## INPUT FOR THIS TASK

------------

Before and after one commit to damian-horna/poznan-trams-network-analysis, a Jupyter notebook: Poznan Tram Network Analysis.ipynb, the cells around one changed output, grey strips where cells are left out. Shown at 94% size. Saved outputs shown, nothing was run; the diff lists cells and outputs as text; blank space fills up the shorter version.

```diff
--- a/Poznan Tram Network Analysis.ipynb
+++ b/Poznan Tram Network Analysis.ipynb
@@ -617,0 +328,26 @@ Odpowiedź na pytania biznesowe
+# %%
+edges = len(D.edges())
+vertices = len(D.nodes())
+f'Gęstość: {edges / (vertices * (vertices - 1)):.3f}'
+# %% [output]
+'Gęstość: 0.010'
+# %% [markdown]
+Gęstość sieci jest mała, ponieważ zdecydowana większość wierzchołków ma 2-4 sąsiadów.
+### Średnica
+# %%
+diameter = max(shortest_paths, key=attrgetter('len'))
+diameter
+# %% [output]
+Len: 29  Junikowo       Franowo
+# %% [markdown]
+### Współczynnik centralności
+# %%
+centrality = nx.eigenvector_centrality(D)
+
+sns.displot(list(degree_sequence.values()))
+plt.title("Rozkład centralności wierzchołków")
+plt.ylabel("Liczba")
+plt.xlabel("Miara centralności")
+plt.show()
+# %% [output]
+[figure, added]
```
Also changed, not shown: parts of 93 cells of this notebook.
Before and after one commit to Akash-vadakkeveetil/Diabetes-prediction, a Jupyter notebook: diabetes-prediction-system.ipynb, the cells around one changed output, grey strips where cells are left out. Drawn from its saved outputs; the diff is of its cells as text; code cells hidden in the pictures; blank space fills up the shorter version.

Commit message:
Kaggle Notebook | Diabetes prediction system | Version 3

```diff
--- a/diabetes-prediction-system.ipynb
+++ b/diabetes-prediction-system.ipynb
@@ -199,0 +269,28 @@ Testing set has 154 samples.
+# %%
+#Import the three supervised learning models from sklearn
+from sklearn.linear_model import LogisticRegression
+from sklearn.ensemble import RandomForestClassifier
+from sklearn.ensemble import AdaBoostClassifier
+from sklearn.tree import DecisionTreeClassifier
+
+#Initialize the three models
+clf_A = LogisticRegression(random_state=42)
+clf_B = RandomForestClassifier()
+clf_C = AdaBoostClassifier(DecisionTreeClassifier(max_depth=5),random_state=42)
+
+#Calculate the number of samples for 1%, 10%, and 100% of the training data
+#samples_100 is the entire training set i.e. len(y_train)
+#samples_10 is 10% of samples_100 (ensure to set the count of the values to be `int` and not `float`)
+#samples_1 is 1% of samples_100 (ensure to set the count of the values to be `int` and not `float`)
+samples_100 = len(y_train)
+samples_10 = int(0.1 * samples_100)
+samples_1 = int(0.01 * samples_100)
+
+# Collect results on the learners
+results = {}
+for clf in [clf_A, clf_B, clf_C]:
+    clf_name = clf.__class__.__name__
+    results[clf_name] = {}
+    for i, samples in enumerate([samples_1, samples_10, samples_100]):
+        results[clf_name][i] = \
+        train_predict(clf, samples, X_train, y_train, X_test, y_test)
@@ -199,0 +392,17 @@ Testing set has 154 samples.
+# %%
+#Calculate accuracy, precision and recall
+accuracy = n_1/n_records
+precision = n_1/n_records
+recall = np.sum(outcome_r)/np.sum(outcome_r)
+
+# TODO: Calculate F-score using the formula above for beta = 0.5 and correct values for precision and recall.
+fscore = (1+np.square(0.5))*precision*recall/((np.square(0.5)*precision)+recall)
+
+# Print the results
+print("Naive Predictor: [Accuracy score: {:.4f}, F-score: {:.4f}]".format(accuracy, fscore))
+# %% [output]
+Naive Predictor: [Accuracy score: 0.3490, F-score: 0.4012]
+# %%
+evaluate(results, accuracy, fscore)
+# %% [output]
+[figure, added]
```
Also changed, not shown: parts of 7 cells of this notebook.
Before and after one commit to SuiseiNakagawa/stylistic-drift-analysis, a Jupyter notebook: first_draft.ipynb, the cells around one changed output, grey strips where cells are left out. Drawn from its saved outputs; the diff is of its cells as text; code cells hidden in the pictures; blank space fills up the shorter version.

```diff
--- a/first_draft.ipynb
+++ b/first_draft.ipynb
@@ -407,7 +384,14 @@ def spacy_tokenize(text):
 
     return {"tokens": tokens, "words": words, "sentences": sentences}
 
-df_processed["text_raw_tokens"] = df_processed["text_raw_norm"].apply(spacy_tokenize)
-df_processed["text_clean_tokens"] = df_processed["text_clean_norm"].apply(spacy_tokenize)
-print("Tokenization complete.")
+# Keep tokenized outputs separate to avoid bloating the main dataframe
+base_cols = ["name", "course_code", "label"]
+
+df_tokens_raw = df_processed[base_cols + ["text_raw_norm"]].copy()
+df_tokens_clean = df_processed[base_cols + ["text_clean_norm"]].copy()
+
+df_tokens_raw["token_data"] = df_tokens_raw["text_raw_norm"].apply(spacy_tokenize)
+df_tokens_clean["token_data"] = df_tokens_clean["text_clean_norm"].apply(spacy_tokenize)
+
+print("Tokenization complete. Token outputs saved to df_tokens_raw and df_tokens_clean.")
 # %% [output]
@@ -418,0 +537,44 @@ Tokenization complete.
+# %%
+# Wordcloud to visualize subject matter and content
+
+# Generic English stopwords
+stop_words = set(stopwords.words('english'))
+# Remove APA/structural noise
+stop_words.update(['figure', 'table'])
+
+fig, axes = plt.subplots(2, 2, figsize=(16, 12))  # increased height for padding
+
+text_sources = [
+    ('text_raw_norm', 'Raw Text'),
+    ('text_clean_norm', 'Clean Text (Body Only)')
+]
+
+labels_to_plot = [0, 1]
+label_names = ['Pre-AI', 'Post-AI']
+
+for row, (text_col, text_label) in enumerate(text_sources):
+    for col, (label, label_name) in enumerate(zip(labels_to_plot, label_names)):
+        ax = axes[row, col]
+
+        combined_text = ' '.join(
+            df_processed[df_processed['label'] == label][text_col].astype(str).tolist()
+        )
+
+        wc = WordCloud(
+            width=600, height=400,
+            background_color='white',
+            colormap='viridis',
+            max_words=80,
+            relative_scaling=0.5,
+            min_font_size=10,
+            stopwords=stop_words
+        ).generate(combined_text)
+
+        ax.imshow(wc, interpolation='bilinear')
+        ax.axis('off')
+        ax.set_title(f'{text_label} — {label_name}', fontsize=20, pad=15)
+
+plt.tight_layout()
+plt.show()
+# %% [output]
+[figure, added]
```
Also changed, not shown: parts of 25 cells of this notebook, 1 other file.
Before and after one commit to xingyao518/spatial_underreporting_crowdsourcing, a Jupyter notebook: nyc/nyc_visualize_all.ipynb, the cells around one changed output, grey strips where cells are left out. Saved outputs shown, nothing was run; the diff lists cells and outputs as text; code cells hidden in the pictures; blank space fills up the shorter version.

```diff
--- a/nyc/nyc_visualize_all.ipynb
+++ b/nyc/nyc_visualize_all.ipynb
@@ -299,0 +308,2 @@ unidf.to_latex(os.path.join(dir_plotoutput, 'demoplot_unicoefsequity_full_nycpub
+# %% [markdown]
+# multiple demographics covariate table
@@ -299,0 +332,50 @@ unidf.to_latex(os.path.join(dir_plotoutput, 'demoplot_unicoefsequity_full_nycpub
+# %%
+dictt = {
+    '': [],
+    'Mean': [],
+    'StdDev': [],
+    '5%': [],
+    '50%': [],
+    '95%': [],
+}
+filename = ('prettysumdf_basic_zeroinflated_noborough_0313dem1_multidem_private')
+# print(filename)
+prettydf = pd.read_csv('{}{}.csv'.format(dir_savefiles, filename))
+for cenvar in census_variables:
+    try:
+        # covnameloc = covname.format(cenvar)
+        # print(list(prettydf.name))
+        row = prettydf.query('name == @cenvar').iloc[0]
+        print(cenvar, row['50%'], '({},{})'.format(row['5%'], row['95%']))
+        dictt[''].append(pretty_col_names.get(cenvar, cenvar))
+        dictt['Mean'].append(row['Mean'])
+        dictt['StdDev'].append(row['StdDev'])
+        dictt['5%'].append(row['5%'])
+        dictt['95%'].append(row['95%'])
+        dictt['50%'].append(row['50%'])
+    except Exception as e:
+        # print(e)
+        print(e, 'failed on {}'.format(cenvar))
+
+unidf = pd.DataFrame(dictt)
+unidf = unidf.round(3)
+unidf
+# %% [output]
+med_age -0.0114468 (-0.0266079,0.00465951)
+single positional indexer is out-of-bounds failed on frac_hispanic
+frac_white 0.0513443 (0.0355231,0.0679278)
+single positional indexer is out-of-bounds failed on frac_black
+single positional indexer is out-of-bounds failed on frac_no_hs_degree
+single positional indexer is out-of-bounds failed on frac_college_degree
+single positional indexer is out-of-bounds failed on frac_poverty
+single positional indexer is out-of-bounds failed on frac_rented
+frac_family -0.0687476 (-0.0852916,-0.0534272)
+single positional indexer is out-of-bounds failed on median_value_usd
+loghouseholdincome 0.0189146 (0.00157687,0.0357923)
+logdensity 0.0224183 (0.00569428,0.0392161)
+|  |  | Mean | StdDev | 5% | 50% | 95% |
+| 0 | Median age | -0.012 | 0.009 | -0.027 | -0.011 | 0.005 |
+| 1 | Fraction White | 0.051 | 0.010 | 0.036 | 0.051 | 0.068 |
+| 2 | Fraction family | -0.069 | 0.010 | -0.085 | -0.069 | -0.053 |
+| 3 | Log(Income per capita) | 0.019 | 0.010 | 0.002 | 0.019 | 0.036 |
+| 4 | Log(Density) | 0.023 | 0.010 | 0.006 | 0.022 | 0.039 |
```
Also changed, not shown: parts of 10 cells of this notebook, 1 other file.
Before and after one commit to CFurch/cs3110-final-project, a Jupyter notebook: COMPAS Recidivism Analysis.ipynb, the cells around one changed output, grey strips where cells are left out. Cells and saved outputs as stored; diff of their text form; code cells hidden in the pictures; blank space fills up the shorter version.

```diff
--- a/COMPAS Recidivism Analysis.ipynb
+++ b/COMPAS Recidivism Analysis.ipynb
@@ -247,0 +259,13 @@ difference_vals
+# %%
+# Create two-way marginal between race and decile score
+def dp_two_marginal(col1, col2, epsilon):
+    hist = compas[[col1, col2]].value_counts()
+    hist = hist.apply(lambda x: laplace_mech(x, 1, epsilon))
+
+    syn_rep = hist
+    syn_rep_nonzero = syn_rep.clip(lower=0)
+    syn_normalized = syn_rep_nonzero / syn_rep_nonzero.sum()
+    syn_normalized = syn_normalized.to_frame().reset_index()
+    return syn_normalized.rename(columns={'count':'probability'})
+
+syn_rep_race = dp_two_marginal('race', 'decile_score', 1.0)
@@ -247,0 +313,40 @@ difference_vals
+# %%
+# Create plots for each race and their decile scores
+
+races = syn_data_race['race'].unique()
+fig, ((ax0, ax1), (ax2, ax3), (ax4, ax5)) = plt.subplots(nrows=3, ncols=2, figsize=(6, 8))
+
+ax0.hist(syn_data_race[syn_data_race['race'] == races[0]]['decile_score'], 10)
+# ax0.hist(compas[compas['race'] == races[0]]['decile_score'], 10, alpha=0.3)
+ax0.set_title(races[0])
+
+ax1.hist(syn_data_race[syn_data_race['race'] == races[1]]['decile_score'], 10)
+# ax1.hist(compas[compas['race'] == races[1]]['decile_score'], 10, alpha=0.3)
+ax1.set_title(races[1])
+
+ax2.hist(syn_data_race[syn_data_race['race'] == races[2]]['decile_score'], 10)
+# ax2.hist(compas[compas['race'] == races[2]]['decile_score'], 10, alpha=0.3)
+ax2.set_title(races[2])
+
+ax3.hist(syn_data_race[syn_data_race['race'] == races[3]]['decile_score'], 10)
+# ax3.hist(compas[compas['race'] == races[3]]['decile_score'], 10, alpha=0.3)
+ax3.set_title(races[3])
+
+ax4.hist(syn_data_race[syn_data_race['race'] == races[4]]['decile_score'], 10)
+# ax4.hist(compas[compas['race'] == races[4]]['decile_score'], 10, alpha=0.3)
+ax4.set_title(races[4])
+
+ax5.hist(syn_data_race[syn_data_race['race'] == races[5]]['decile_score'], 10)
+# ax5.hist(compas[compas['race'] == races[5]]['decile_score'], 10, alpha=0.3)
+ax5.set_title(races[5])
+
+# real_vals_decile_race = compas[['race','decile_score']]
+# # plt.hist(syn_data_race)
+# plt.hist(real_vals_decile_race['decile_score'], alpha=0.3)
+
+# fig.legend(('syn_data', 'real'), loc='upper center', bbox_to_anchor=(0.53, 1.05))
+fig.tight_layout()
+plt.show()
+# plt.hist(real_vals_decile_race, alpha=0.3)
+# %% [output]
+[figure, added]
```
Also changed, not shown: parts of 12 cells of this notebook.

------------

Whenever "prettydf" occurs in a line above, copy that line.

## WRITTEN SOLUTION
+prettydf = pd.read_csv('{}{}.csv'.format(dir_savefiles, filename))
+        # print(list(prettydf.name))
+        row = prettydf.query('name == @cenvar').iloc[0]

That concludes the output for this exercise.